By Maayan Jaffe
With every new social study that publishes about the modern Jewish community, there is a growing fear of a disjointed and sometimes estranged Jewish people.
“We need a new Jewish energy. We need to celebrate the wholeness of Jewish history,” says Ambassador Alfred Moses, co-chair of the International Advisory Board of Beit Hatfutsot in Tel-Aviv.
Moses was part of discussion about how to transform the current Beit Hatfutsot into a center for Jewish peoplehood, a place that would be pluralistic, inclusive, would focus on our common Jewish heritage, values and language, and where Jewish would not be a religion, but a people.
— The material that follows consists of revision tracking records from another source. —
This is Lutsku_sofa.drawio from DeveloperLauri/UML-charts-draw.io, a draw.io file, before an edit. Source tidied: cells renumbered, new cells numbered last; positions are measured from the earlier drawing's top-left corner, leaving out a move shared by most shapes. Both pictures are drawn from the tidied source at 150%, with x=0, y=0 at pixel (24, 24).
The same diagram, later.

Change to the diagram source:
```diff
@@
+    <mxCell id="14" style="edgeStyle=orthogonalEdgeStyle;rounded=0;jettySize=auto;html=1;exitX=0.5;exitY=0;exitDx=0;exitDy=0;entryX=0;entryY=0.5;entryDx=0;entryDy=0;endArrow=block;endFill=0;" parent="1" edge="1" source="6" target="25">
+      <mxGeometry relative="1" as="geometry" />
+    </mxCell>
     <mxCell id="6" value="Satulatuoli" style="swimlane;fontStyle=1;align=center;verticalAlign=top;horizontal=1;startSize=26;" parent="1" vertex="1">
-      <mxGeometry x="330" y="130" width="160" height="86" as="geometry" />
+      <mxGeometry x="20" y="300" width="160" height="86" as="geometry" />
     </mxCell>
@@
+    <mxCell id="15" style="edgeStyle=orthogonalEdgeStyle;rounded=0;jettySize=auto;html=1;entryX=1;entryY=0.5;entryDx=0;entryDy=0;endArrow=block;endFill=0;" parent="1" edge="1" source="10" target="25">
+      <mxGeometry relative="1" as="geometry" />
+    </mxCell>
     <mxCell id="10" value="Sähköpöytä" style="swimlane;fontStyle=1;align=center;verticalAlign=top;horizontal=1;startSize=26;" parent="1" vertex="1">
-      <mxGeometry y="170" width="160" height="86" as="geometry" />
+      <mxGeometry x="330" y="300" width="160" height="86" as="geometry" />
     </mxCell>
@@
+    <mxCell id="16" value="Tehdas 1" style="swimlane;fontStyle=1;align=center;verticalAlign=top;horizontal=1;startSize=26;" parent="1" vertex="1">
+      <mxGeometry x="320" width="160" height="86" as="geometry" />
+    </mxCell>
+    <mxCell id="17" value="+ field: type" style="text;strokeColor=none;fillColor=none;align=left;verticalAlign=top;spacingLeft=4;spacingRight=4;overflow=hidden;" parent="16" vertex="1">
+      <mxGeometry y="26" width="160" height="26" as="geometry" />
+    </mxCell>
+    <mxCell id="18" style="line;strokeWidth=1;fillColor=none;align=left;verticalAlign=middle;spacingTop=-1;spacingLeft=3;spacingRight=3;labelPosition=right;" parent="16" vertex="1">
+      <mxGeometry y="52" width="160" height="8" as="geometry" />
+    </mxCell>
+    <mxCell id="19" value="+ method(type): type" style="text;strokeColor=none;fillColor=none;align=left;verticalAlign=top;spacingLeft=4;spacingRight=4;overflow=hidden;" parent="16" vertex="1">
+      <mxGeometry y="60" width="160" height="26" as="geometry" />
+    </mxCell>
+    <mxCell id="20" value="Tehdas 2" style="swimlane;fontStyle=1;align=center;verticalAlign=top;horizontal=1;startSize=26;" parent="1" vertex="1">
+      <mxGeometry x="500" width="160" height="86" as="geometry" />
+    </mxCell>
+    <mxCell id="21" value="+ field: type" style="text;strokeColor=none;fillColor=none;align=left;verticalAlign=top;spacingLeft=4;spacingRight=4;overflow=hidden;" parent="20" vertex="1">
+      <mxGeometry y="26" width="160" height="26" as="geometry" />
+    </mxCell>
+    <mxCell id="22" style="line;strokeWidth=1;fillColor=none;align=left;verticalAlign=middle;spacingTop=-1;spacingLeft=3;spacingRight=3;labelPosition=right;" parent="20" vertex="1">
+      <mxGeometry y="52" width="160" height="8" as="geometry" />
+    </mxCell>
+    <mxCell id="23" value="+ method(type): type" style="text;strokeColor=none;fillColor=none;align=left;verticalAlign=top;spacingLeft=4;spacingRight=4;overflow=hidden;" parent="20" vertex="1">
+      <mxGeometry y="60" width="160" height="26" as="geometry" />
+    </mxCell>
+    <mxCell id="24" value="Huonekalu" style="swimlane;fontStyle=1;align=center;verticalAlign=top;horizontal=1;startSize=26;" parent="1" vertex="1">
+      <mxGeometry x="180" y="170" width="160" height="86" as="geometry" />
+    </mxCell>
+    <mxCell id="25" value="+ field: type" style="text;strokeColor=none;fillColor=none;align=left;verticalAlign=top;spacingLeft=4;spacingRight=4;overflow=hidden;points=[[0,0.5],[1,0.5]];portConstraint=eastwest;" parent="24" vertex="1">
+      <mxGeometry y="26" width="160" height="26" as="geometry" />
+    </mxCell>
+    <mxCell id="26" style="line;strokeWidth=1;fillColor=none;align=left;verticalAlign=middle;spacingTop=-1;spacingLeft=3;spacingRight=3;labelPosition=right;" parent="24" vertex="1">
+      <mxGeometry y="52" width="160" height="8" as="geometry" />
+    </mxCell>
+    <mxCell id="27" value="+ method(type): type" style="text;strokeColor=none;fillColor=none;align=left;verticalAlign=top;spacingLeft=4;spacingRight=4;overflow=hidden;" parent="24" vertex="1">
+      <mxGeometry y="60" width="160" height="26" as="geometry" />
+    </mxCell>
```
The “we” that Nevzlin is referring to is Beit Hatfutsot. She, along with a team of other top lay and professional leaders, is relaunching Tel Aviv’s Beit Hatfutsot, the somewhat shabby Diaspora Museum on the city’s university campus, as the Museum of the Jewish People at Beit Hatfutsot. The new Beit Hatfutsot will be “mercaz Am Yisrael, a center of the Jewish people, and a place where through multiple platforms and interactive tools one can discover the collective Jewish story … and his or her place in that narrative,” explained Moses.
The idea for the original Beit Hatfutsot began in the 1960s, according to Aluf Eitan Ben Eliyahu, a retired Major General in the Israel Defense Forces who is co-chair of the International Board of Governors with Moses. Zionist Nahum Goldmann, in his role as head of the World Jewish Congress, brought the idea to Israeli officials who jumped on it. The museum was opened in the 1970s to great success. But 50 years later, says Eliyahu, the program has started to deteriorate.
“We needed to reinvest in it,” Eliyahu says.
Plans for a complete overhaul of Beit Hatfutsot began in 2007. According to Dan Tadmor, the CEO of Beit Hatfutsot, the project should be completed by 2018 and cost upwards of $100 million. Thus far, the team has raised $55 million with around $45 million still to go, says Tadmor. The Israeli government committed $18 million, the Nevzlin family, who has been supporting the museum for the last decade, infused upwards of $22 million into the pot as well. The rest has been raised through other private donations.
There are three aspects to the renovation. First, Beit Hatfutsot will launch a new online database giving access to its collection of more than 6 million genealogical records, as well as its extensive photo, music and other collections.
Further, the renovation will allow Beit Hatfutsot to expand its educational offering. Its International School for Jewish Peoplehood Studies will put a greater emphasis on online programs, thereby providing more and more Jewish institutions globally with learning opportunities focused on Jewish identity and connection.
Of course, the biggest shift will be the re-designed Museum of the Jewish People, to open in two phases. Phase 1, to open in May 2016, will consist of a new 20,000 square feet wing and the launch of four new exhibits, two permanent and two temporary. These will include a refurbished 6,000-square-feet exhibition hall featuring true-to-scale models of famous synagogues from around the world; “Heroes”, a gallery that will tell the stories of Jewish heroes from Moses through Albert Einstein; a showcase of the life of Bob Dylan, in honor of his 75th birthday (temporary exhibit); and a special exhibition in honor of the 30th anniversary since Operation Moses, which brought the majority of Israel’s Ethiopian population to the homeland.
The museum is being designed by the renowned Patrick Gallagher, who told eJP that he has never worked on a project so unique that spans such a large stretch of history – from Biblical times to modern day. He says he is using a combination of environmental design, multimedia, film, collection, representative imagery and photography to accomplish the goal.
“We don’t just want an analog of Jewish history, but we want you to think about history from a personal perspective,” Gallagher explained. “Rather than starting from the beginning, we are going to start the story in the modern era. Visitors will be able to reflect on the Jewish world today and the impact that history has had on their current Jewish identities. This will not be an encyclopedic view of history.”
Gallagher described the floor plan as open and says one could migrate from one area to another based on their interests or personal connection. On a visit, one could see the museum in its entirety or focus on one area. There will be a fast-track (surface discovery), as well as an opportunity for layered learning.
“This is the me generation, but we know that once we have them, they will want to spend the time,” says Gallagher.
The museum will be enhanced through a series of open questions, which will accompany attendees along their museum journey. The questions will challenge them to think about their role and how history fits into their lives, according to Gallagher.
“I believe it will be important for any visitor to Israel to visit here first. That way, when they walk the streets, they will understand the people they meet from a very different perspective,” notes Gallagher. “What does it mean to be Jewish? What does it mean to be Israel? They will understand themselves and their Israel experience in a very different way.”
Nevzlin called on donors in Israel and abroad to partner with her on this mission. She says it is, “the responsibility of the current generation of donors to build for the future. The most urgent thing from my point of view is giving people a chance to connect and understand who we are. … We have the ability to tell the story right now, before we lose a generation of Jews.”
Photos courtesy Beit Hatfutsot